● **YOUR ASSIGNMENT**
Search the listing below for lines that hold the word "fort", and report only how many there are.

● **DATA EXCERPTS**
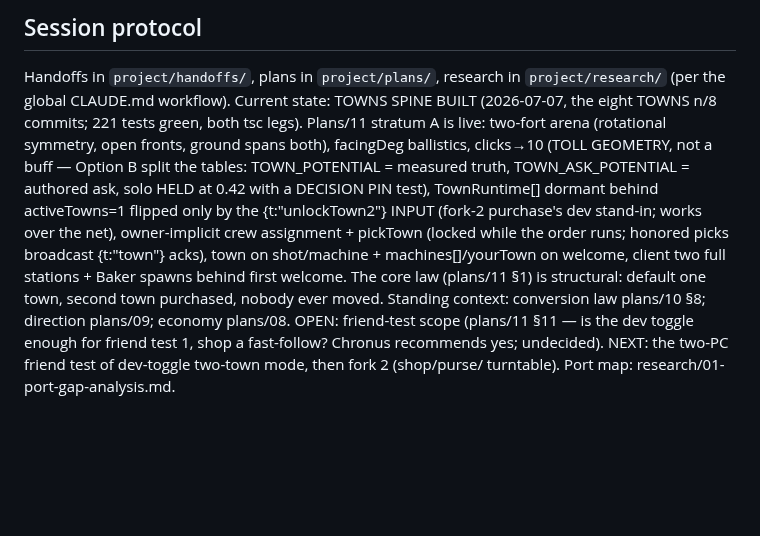
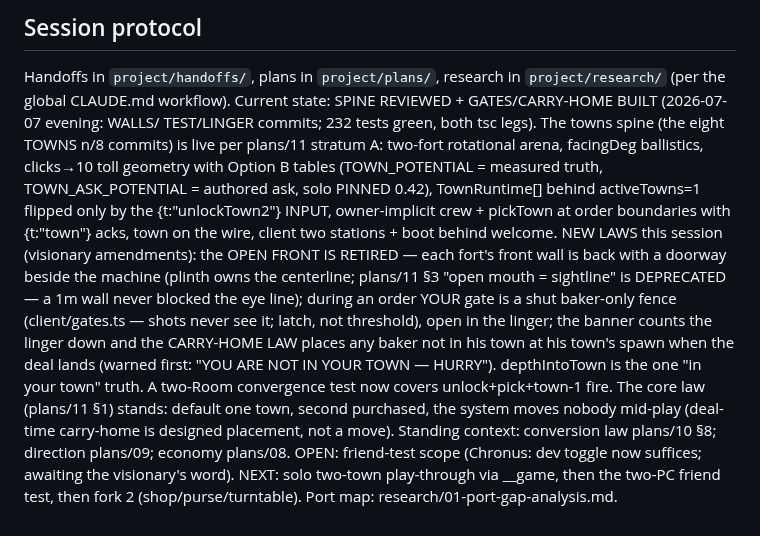
Before and after one commit to Norsninja/siege_bakery, a Markdown page: CLAUDE.md, the part around the change. Rendered like a GitHub page; blank space fills up the shorter version.

Commit message:
DOCS: CLAUDE.md current-state + handoff — gates/carry-home built; solo play-through next
Co-Authored-By: Claude Fable 5 <noreply@anthropic.com>

```diff
--- a/CLAUDE.md
+++ b/CLAUDE.md
@@ -75,21 +75,29 @@ event-based cake sync possible. Guard it like the 2D project did.
 
 Handoffs in `project/handoffs/`, plans in `project/plans/`, research in
 `project/research/` (per the global CLAUDE.md workflow). Current state:
-TOWNS SPINE BUILT (2026-07-07, the eight TOWNS n/8 commits; 221 tests
-green, both tsc legs). Plans/11 stratum A is live: two-fort arena
-(rotational symmetry, open fronts, ground spans both), facingDeg
-ballistics, clicks→10 (TOLL GEOMETRY, not a buff — Option B split the
-tables: TOWN_POTENTIAL = measured truth, TOWN_ASK_POTENTIAL = authored
-ask, solo HELD at 0.42 with a DECISION PIN test), TownRuntime[] dormant
-behind activeTowns=1 flipped only by the {t:"unlockTown2"} INPUT (fork-2
-purchase's dev stand-in; works over the net), owner-implicit crew
-assignment + pickTown (locked while the order runs; honored picks
-broadcast {t:"town"} acks), town on shot/machine + machines[]/yourTown
-on welcome, client two full stations + Baker spawns behind first
-welcome. The core law (plans/11 §1) is structural: default one town,
-second town purchased, nobody ever moved. Standing context: conversion
-law plans/10 §8; direction plans/09; economy plans/08. OPEN: friend-test
-scope (plans/11 §11 — is the dev toggle enough for friend test 1, shop
-a fast-follow? Chronus recommends yes; undecided). NEXT: the two-PC
-friend test of dev-toggle two-town mode, then fork 2 (shop/purse/
-turntable). Port map: research/01-port-gap-analysis.md.
+SPINE REVIEWED + GATES/CARRY-HOME BUILT (2026-07-07 evening: WALLS/
+TEST/LINGER commits; 232 tests green, both tsc legs). The towns spine
+(the eight TOWNS n/8 commits) is live per plans/11 stratum A: two-fort
+rotational arena, facingDeg ballistics, clicks→10 toll geometry with
+Option B tables (TOWN_POTENTIAL = measured truth, TOWN_ASK_POTENTIAL =
+authored ask, solo PINNED 0.42), TownRuntime[] behind activeTowns=1
+flipped only by the {t:"unlockTown2"} INPUT, owner-implicit crew +
+pickTown at order boundaries with {t:"town"} acks, town on the wire,
+client two stations + boot behind welcome. NEW LAWS this session
+(visionary amendments): the OPEN FRONT IS RETIRED — each fort's front
+wall is back with a doorway beside the machine (plinth owns the
+centerline; plans/11 §3 "open mouth = sightline" is DEPRECATED — a 1m
+wall never blocked the eye line); during an order YOUR gate is a shut
+baker-only fence (client/gates.ts — shots never see it; latch, not
+threshold), open in the linger; the banner counts the linger down and
+the CARRY-HOME LAW places any baker not in his town at his town's spawn
+when the deal lands (warned first: "YOU ARE NOT IN YOUR TOWN — HURRY").
+depthIntoTown is the one "in your town" truth. A two-Room convergence
+test now covers unlock+pick+town-1 fire. The core law (plans/11 §1)
+stands: default one town, second purchased, the system moves nobody
+mid-play (deal-time carry-home is designed placement, not a move).
+Standing context: conversion law plans/10 §8; direction plans/09;
+economy plans/08. OPEN: friend-test scope (Chronus: dev toggle now
+suffices; awaiting the visionary's word). NEXT: solo two-town
+play-through via __game, then the two-PC friend test, then fork 2
+(shop/purse/turntable). Port map: research/01-port-gap-analysis.md.
```
Also changed, not shown: project/handoffs/2026-07-07-gates-carryhome-built-solo-playthrough-next.md (added, +191 -0 lines).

● **RESULT**
3